This comes as a surprise to both of them. To Yume, she wasn't aware of any real problem with Oyamada. In fact, going by what others have told her, he's become even livelier and open about things since Yume came to live with him for her training. For Oyamada, he had told the Master Chief previously that he believed he hadn't been doing anything wrong since an event in his past and that he's lived his life properly. The Chief of course sees things differently, and so through these final episodes we start to explore some of the past of Oyamada that has him the way he is now. Naturally, there's tragedy involved, but it's explored so well and done with the same style as the rest of this series that it's quite engaging. Yume's attempt to heal him with her powers is a great moment and it plays out beautifully.
Someday's Dreamers is a series that came with little notice, surprised the heck out of us, and ended far too quickly.

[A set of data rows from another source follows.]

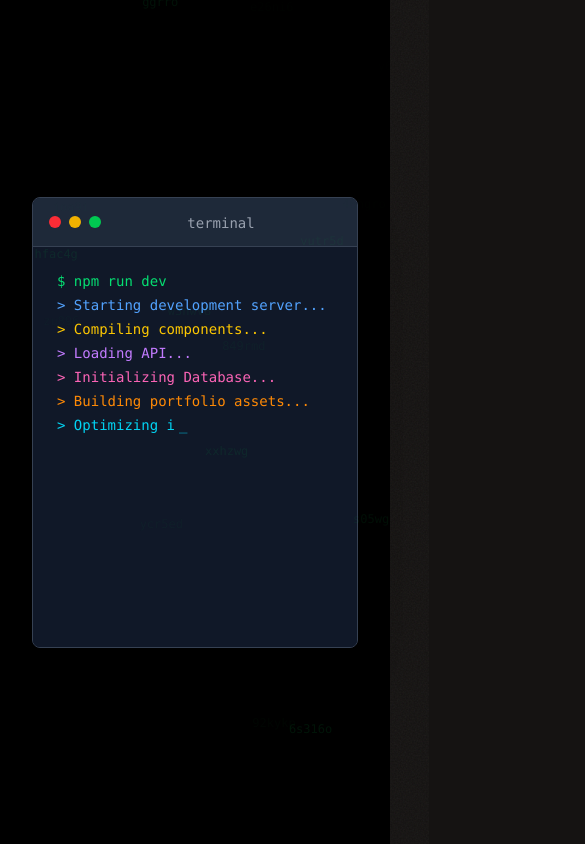
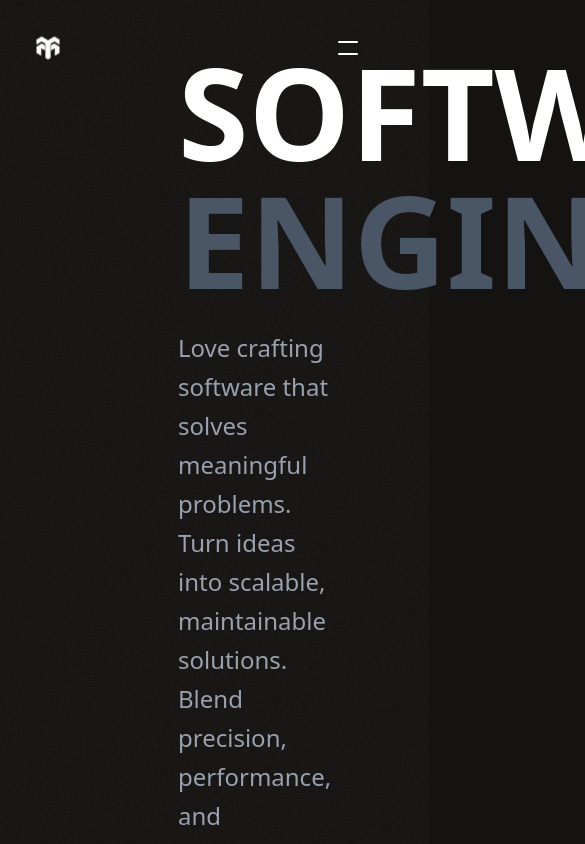
Before and after one commit to MontherTuwati/portfolio-2, a Next.js app: page / in a window 390 px wide. Shown: the top 844 px of the page, 585 px wide, since content can reach past the window. Built offline with nearby package versions, Linux system fonts and the light colour scheme.

Commit message:
Revamp loading animation

```diff
--- /dev/null
+++ b/src/components/GlitchText.tsx
@@ -0,0 +1,89 @@
+import { FC, CSSProperties } from 'react';
+
+interface GlitchTextProps {
+  children: string;
+  speed?: number;
+  enableShadows?: boolean;
+  enableOnHover?: boolean;
+  className?: string;
+}
+
+interface CustomCSSProperties extends CSSProperties {
+  '--after-duration': string;
+  '--before-duration': string;
+  '--after-shadow': string;
+  '--before-shadow': string;
+}
+
+const GlitchText: FC<GlitchTextProps> = ({
+  children,
+  speed = 0.5,
+  enableShadows = true,
+  enableOnHover = false,
+  className = ''
+}) => {
+  const inlineStyles: CustomCSSProperties = {
+    '--after-duration': `${speed * 3}s`,
+    '--before-duration': `${speed * 2}s`,
+    '--after-shadow': enableShadows ? '-5px 0 red' : 'none',
+    '--before-shadow': enableShadows ? '5px 0 cyan' : 'none'
+  };
+
+  const baseClasses = 'text-white text-[clamp(2rem,10vw,8rem)] font-black relative mx-auto select-none cursor-pointer';
+
+  const pseudoClasses = !enableOnHover
+    ? 'after:content-[attr(data-text)] after:absolute after:top-0 after:left-[10px] after:text-white after:bg-[#060010] after:overflow-hidden after:[clip-path:inset(0_0_0_0)] after:[text-shadow:var(--after-shadow)] after:animate-glitch-after ' +
+      'before:content-[attr(data-text)] before:absolute before:top-0 before:left-[-10px] before:text-white before:bg-[#060010] before:overflow-hidden before:[clip-path:inset(0_0_0_0)] before:[text-shadow:var(--before-shadow)] before:animate-glitch-before'
+    : "after:content-[''] after:absolute after:top-0 after:left-[10px] after:text-white after:bg-[#060010] after:overflow-hidden after:[clip-path:inset(0_0_0_0)] after:opacity-0 " +
+      "before:content-[''] before:absolute before:top-0 before:left-[-10px] before:text-white before:bg-[#060010] before:overflow-hidden before:[clip-path:inset(0_0_0_0)] before:opacity-0 " +
+      'hover:after:content-[attr(data-text)] hover:after:opacity-100 hover:after:[text-shadow:var(--after-shadow)] hover:after:animate-glitch-after ' +
+      'hover:before:content-[attr(data-text)] hover:before:opacity-100 hover:before:[text-shadow:var(--before-shadow)] hover:before:animate-glitch-before';
+
+  const combinedClasses = `${baseClasses} ${pseudoClasses} ${className}`;
+
+  return (
+    <div style={inlineStyles} data-text={children} className={combinedClasses}>
+      {children}
+    </div>
+  );
+};
+
+export default GlitchText;
+
+// tailwind.config.js
+// module.exports = {
+//   theme: {
+//     extend: {
+//       keyframes: {
+//         glitch: {
+//           "0%": { "clip-path": "inset(20% 0 50% 0)" },
+//           "5%": { "clip-path": "inset(10% 0 60% 0)" },
+//           "10%": { "clip-path": "inset(15% 0 55% 0)" },
+//           "15%": { "clip-path": "inset(25% 0 35% 0)" },
+//           "20%": { "clip-path": "inset(30% 0 40% 0)" },
+//           "25%": { "clip-path": "inset(40% 0 20% 0)" },
+//           "30%": { "clip-path": "inset(10% 0 60% 0)" },
+//           "35%": { "clip-path": "inset(15% 0 55% 0)" },
+//           "40%": { "clip-path": "inset(25% 0 35% 0)" },
+//           "45%": { "clip-path": "inset(30% 0 40% 0)" },
+//           "50%": { "clip-path": "inset(20% 0 50% 0)" },
+//           "55%": { "clip-path": "inset(10% 0 60% 0)" },
+//           "60%": { "clip-path": "inset(15% 0 55% 0)" },
+//           "65%": { "clip-path": "inset(25% 0 35% 0)" },
+//           "70%": { "clip-path": "inset(30% 0 40% 0)" },
+//           "75%": { "clip-path": "inset(40% 0 20% 0)" },
+//           "80%": { "clip-path": "inset(20% 0 50% 0)" },
+//           "85%": { "clip-path": "inset(10% 0 60% 0)" },
+//           "90%": { "clip-path": "inset(15% 0 55% 0)" },
+//           "95%": { "clip-path": "inset(25% 0 35% 0)" },
+//           "100%": { "clip-path": "inset(30% 0 40% 0)" },
+//         },
+//       },
+//       animation: {
+//         "glitch-after": "glitch var(--after-duration) infinite linear alternate-reverse",
+//         "glitch-before": "glitch var(--before-duration) infinite linear alternate-reverse",
+//       },
+//     },
+//   },
+//   plugins: [],
+// };
--- a/src/components/ui/LoadingAnimation.tsx
+++ b/src/components/ui/LoadingAnimation.tsx
@@ -2,67 +2,31 @@
 
 import React, { useState, useEffect } from 'react';
 import { motion, AnimatePresence } from 'framer-motion';
+import GlitchText from '../GlitchText';
 
 interface LoadingAnimationProps {
   onComplete: () => void;
 }
 
 export default function LoadingAnimation({ onComplete }: LoadingAnimationProps) {
-  const [currentLine, setCurrentLine] = useState(0);
-  const [displayedText, setDisplayedText] = useState('');
-  const [isTyping, setIsTyping] = useState(true);
-
-  const terminalLines = [
-    { text: '$ npm run dev', color: 'text-green-400', delay: 50 },
-    { text: '> Starting development server...', color: 'text-blue-400', delay: 100 },
-    { text: '> Compiling components...', color: 'text-yellow-400', delay: 100 },
-    { text: '> Loading API...', color: 'text-purple-400', delay: 100 },
-    { text: '> Initializing Database...', color: 'text-pink-400', delay: 100 },
-    { text: '> Building portfolio assets...', color: 'text-orange-400', delay: 100 },
-    { text: '> Optimizing images...', color: 'text-cyan-400', delay: 100 },
-    { text: '> Ready! Server running on localhost:3000', color: 'text-green-400', delay: 150 },
-    { text: '', color: 'text-white', delay: 200 },
-    { text: 'Welcome to Monther Tuwati\'s Portfolio', color: 'text-orange-500', delay: 100 },
-    { text: 'Software Engineer • Full Stack Developer', color: 'text-gray-300', delay: 100 },
-    { text: '', color: 'text-white', delay: 200 },
-    { text: 'Press any key to continue...', color: 'text-gray-500', delay: 50 }
-  ];
+  const [glitchType, setGlitchType] = useState<'strong' | 'normal'>('strong');
 
   useEffect(() => {
-    if (currentLine >= terminalLines.length) {
-      setTimeout(() => {
-        onComplete();
-      }, 300);
-      return;
-    }
+    // Simple timer to complete loading
+    const timer = setTimeout(() => {
+      onComplete();
+    }, 3000);
 
-    const currentLineData = terminalLines[currentLine];
-    if (!currentLineData) return;
+    // Alternate between strong and normal glitch
+    const glitchInterval = setInterval(() => {
+      setGlitchType(prev => prev === 'strong' ? 'normal' : 'strong');
+    }, 2000);
 
-    const timeout = setTimeout(() => {
-      if (currentLineData.text === '') {
-        setCurrentLine(prev => prev + 1);
-        return;
-      }
-
-      let charIndex = 0;
-      const typeInterval = setInterval(() => {
-        if (charIndex <= currentLineData.text.length) {
-          setDisplayedText(currentLineData.text.slice(0, charIndex));
-          charIndex++;
-        } else {
-          clearInterval(typeInterval);
-          setTimeout(() => {
-            setCurrentLine(prev => prev + 1);
-          }, 100);
-        }
-      }, 25);
-
-      return () => clearInterval(typeInterval);
-    }, currentLineData.delay);
-
-    return () => clearTimeout(timeout);
-  }, [currentLine, onComplete]);
+    return () => {
+      clearTimeout(timer);
+      clearInterval(glitchInterval);
+    };
+  }, [onComplete]);
 
   return (
     <AnimatePresence>
@@ -72,100 +36,118 @@ export default function LoadingAnimation({ onComplete }: LoadingAnimationProps)
         transition={{ duration: 0.5 }}
         className="fixed inset-0 z-50 bg-black flex items-center justify-center"
       >
-        {/* Terminal Window */}
         <motion.div
-          initial={{ scale: 0.8, opacity: 0 }}
-          animate={{ scale: 1, opacity: 1 }}
-          transition={{ duration: 0.5, ease: "easeOut" }}
-          className="w-full max-w-4xl mx-8 bg-gray-900 rounded-lg shadow-2xl border border-gray-700 overflow-hidden"
-        >
-          {/* Terminal Header */}
-          <div className="bg-gray-800 px-4 py-3 flex items-center border-b border-gray-700">
-            <div className="flex space-x-2">
-              <div className="w-3 h-3 bg-red-500 rounded-full"></div>
-              <div className="w-3 h-3 bg-yellow-500 rounded-full"></div>
-              <div className="w-3 h-3 bg-green-500 rounded-full"></div>
-            </div>
-            <div className="flex-1 text-center">
-              <span className="text-gray-400 text-sm font-mono">terminal</span>
-            </div>
-          </div>
-
-          {/* Terminal Content */}
-          <div className="p-6 font-mono text-sm min-h-[400px] bg-gray-900">
-            <div className="space-y-1">
-              {terminalLines.slice(0, currentLine).map((line, index) => (
-                <motion.div
-                  key={index}
-                  initial={{ opacity: 0, x: -20 }}
-                  animate={{ opacity: 1, x: 0 }}
-                  transition={{ duration: 0.3 }}
-                  className={`${line.color} ${line.text === '' ? 'h-4' : ''}`}
-                >
-                  {line.text}
-                </motion.div>
-              ))}
-
-              {/* Current typing line */}
-              {currentLine < terminalLines.length && (
-                <motion.div
-                  initial={{ opacity: 0 }}
-                  animate={{ opacity: 1 }}
-                  className={`${terminalLines[currentLine]?.color} flex items-center`}
-                >
-                  <span>{displayedText}</span>
-                  <motion.span
-                    animate={{ opacity: [1, 0, 1] }}
-                    transition={{ duration: 0.8, repeat: Infinity }}
-                    className="ml-1"
-                  >
-                    _
-                  </motion.span>
-                </motion.div>
-              )}
-            </div>
-          </div>
-        </motion.div>
-
-        {/* Matrix-style background effect */}
-        <div className="absolute inset-0 overflow-hidden pointer-events-none">
-          {[...Array(20)].map((_, i) => (
-            <motion.div
-              key={i}
-              className="absolute text-green-500/10 text-xs font-mono"
-              style={{
-                left: `${Math.random() * 100}%`,
-                top: `${Math.random() * 100}%`,
-              }}
-              animate={{
-                y: [0, -100],
-                opacity: [0, 1, 0]
-              }}
-              transition={{
-                duration: 3 + Math.random() * 2,
-                repeat: Infinity,
-                delay: Math.random() * 2
-              }}
-            >
-              {Math.random().toString(36).substring(7)}
-            </motion.div>
-          ))}
-        </div>
-
-        {/* Glitch effect overlay */}
-        <motion.div
-          className="absolute inset-0 pointer-events-none"
+          initial={{ opacity: 0, scale: 0.5 }}
           animate={{
-            opacity: [0, 0.1, 0],
-            x: [0, -2, 2, 0]
+            opacity: 1,
+            scale: 1
           }}
           transition={{
-            duration: 0.1,
-            repeat: Infinity,
-            repeatDelay: 2
+            duration: 1
           }}
+          className="flex flex-col items-center justify-center space-y-8"
         >
-          <div className="w-full h-full bg-gradient-to-r from-red-500/5 via-green-500/5 to-blue-500/5"></div>
+          {/* Logo with Custom Glitch Effect */}
+          <motion.div
+            initial={{ opacity: 0, y: -20 }}
+            animate={{
+              opacity: 1,
+              y: 0,
+              rotate: glitchType === 'strong' ? [0, 8, -6, 4, -2, 0] : [0, 0, 0, 0, 0, 0]
+            }}
+            transition={{
+              delay: 0.3,
+              duration: 0.8,
+              rotate: {
+                duration: glitchType === 'strong' ? 0.5 : 0.4,
+                repeat: Infinity,
+                repeatDelay: 1.5,
+                ease: "easeInOut"
+              }
+            }}
+            className="relative w-48 h-48 md:w-64 md:h-64"
+          >
+            {/* Main Logo */}
+            <img
+              src="/logo/mt-logo.svg"
+              alt="Monther Tuwati Logo"
+              className="w-48 h-48 md:w-64 md:h-64 relative z-10"
+            />
+
+            {/* Glitch Layers */}
+            <div className="absolute inset-0 pointer-events-none">
+              {/* Red Glitch Layer */}
+              <motion.img
+                src="/logo/mt-logo.svg"
+                alt="MT Logo Glitch Red"
+                className="w-48 h-48 md:w-64 md:h-64 absolute top-0 left-0"
+                style={{
+                  filter: 'brightness(0) saturate(100%) invert(13%) sepia(94%) saturate(7151%) hue-rotate(0deg) brightness(95%) contrast(118%)',
+                  mixBlendMode: 'screen'
+                }}
+                animate={{
+                  x: glitchType === 'strong' ? [0, 12, -10, 8, -5, 0] : [0, 8, -6, 4, -3, 0],
+                  y: glitchType === 'strong' ? [0, -6, 5, -3, 2, 0] : [0, -4, 3, -2, 1, 0],
+                  opacity: glitchType === 'strong' ? [0, 1, 0.9, 0.7, 0.4, 0] : [0, 1, 0.8, 0.6, 0.3, 0],
+                  scale: glitchType === 'strong' ? [1, 1.05, 0.95, 1.03, 0.97, 1] : [1, 1.02, 0.98, 1.01, 0.99, 1],
+                  rotate: glitchType === 'strong' ? [0, 5, -4, 3, -2, 0] : [0, 0, 0, 0, 0, 0]
+                }}
+                transition={{
+                  duration: glitchType === 'strong' ? 0.5 : 0.4,
+                  repeat: Infinity,
+                  repeatDelay: 1.5,
+                  ease: "easeInOut"
+                }}
+              />
+
+              {/* Cyan Glitch Layer */}
+              <motion.img
+                src="/logo/mt-logo.svg"
+                alt="MT Logo Glitch Cyan"
+                className="w-48 h-48 md:w-64 md:h-64 absolute top-0 left-0"
+                style={{
+                  filter: 'brightness(0) saturate(100%) invert(70%) sepia(100%) saturate(2000%) hue-rotate(180deg) brightness(100%) contrast(100%)',
+                  mixBlendMode: 'screen'
+                }}
+                animate={{
+                  x: glitchType === 'strong' ? [0, -12, 10, -8, 5, 0] : [0, -8, 6, -4, 3, 0],
+                  y: glitchType === 'strong' ? [0, 6, -5, 3, -2, 0] : [0, 4, -3, 2, -1, 0],
+                  opacity: glitchType === 'strong' ? [0, 0.95, 0.8, 0.6, 0.3, 0] : [0, 0.9, 0.7, 0.5, 0.2, 0],
+                  scale: glitchType === 'strong' ? [1, 0.95, 1.05, 0.97, 1.03, 1] : [1, 0.98, 1.02, 0.99, 1.01, 1],
+                  rotate: glitchType === 'strong' ? [0, -5, 4, -3, 2, 0] : [0, 0, 0, 0, 0, 0]
+                }}
+                transition={{
+                  duration: glitchType === 'strong' ? 0.5 : 0.4,
+                  repeat: Infinity,
+                  repeatDelay: 1.8,
+                  ease: "easeInOut"
+                }}
+              />
+
+              {/* Additional White Glitch Layer for more intensity */}
+              <motion.img
+                src="/logo/mt-logo.svg"
+                alt="MT Logo Glitch White"
+                className="w-48 h-48 md:w-64 md:h-64 absolute top-0 left-0"
+                style={{
+                  filter: 'brightness(0) saturate(100%) invert(100%)',
+                  mixBlendMode: 'screen'
+                }}
+                animate={{
+                  x: glitchType === 'strong' ? [0, 8, -8, 5, -3, 0] : [0, 5, -5, 3, -2, 0],
+                  y: glitchType === 'strong' ? [0, -5, 5, -2, 2, 0] : [0, -3, 3, -1, 1, 0],
+                  opacity: glitchType === 'strong' ? [0, 0.8, 0.6, 0.3, 0.15, 0] : [0, 0.6, 0.4, 0.2, 0.1, 0],
+                  rotate: glitchType === 'strong' ? [0, 8, -6, 4, -2, 0] : [0, 2, -2, 1, -1, 0]
+                }}
+                transition={{
+                  duration: glitchType === 'strong' ? 0.45 : 0.35,
+                  repeat: Infinity,
+                  repeatDelay: 2.2,
+                  ease: "easeInOut"
+                }}
+              />
+            </div>
+          </motion.div>
         </motion.div>
       </motion.div>
     </AnimatePresence>
--- a/src/components/ui/StaggeredMenu.tsx
+++ b/src/components/ui/StaggeredMenu.tsx
@@ -357,8 +357,8 @@ export const StaggeredMenu: React.FC<StaggeredMenuProps> = ({
             alt="Logo"
             className="sm-logo-img"
             draggable={false}
-            width={110}
-            height={24}
+            width={165}
+            height={48}
           />
         </div>
         <button
@@ -427,6 +427,24 @@ export const StaggeredMenu: React.FC<StaggeredMenuProps> = ({
           </ul>
           {displaySocials && socialItems && socialItems.length > 0 && (
             <div className="sm-socials" aria-label="Social links">
+              {/* Download Resume Button */}
+              <div className="mb-6">
+                <button
+                  onClick={() => {
+                    const link = document.createElement('a');
+                    link.href = '/cv/Monther_CV.pdf';
+                    link.download = 'Monther_Tuwati_Resume.pdf';
+                    document.body.appendChild(link);
+                    link.click();
+                    document.body.removeChild(link);
+                  }}
+                  className="w-full px-4 py-3 bg-transparent border-2 border-orange-500 text-orange-500 font-bold text-base rounded-lg hover:bg-orange-500 hover:text-white transition-colors focus:outline-none focus:ring-2 focus:ring-orange-500 focus:ring-offset-2 focus:ring-offset-gray-800 flex items-center justify-center space-x-2"
+                >
+                  <i className="fas fa-download text-sm"></i>
+                  <span>Download Resume</span>
+                </button>
+              </div>
+
               <h3 className="sm-socials-title">Socials</h3>
               <ul className="sm-socials-list" role="list">
                 {socialItems.map((s, i) => (
```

The show in its short run had a great charm and a wonderful pace to it that simply sucked us in and provided a number of small but very engaging stories about characters that were fun to watch and that you come to like very quickly. The series is not the kind that challenges to become one of the best things you've ever seen, but it works hard to become something that you'll fondly remember when it's over and want to revisit again. Very recommended.
Japanese Language,English Language,English Subtitles,Conceptual Art,Photo Gallery
Panasonic PT50LC13 50" LCD RP HDTV, Panasonic RP-82 Progressive Scan codefree DVD player, Sony STR-DE835 DD/DTS receiver, Monster component cable and Panasonic SB-TP20S Multi-Channel Speaker System With 100-Watt Subwoofer.
Mania Grade: B+
Audio Rating: B+
Video Rating: A
Packaging Rating: N/A
Menus Rating: A-
Extras Rating: B
Age Rating: 13 & Up
Region: 1 - North America
Released By: Geneon Entertainment (USA), Inc.
Running time: 100
Aspect Ratio: 1.33:1
Disc Resolution: 480i/p (mixed/unknown)
Disc Encoding: MPEG-2
Series: Someday's Dreamers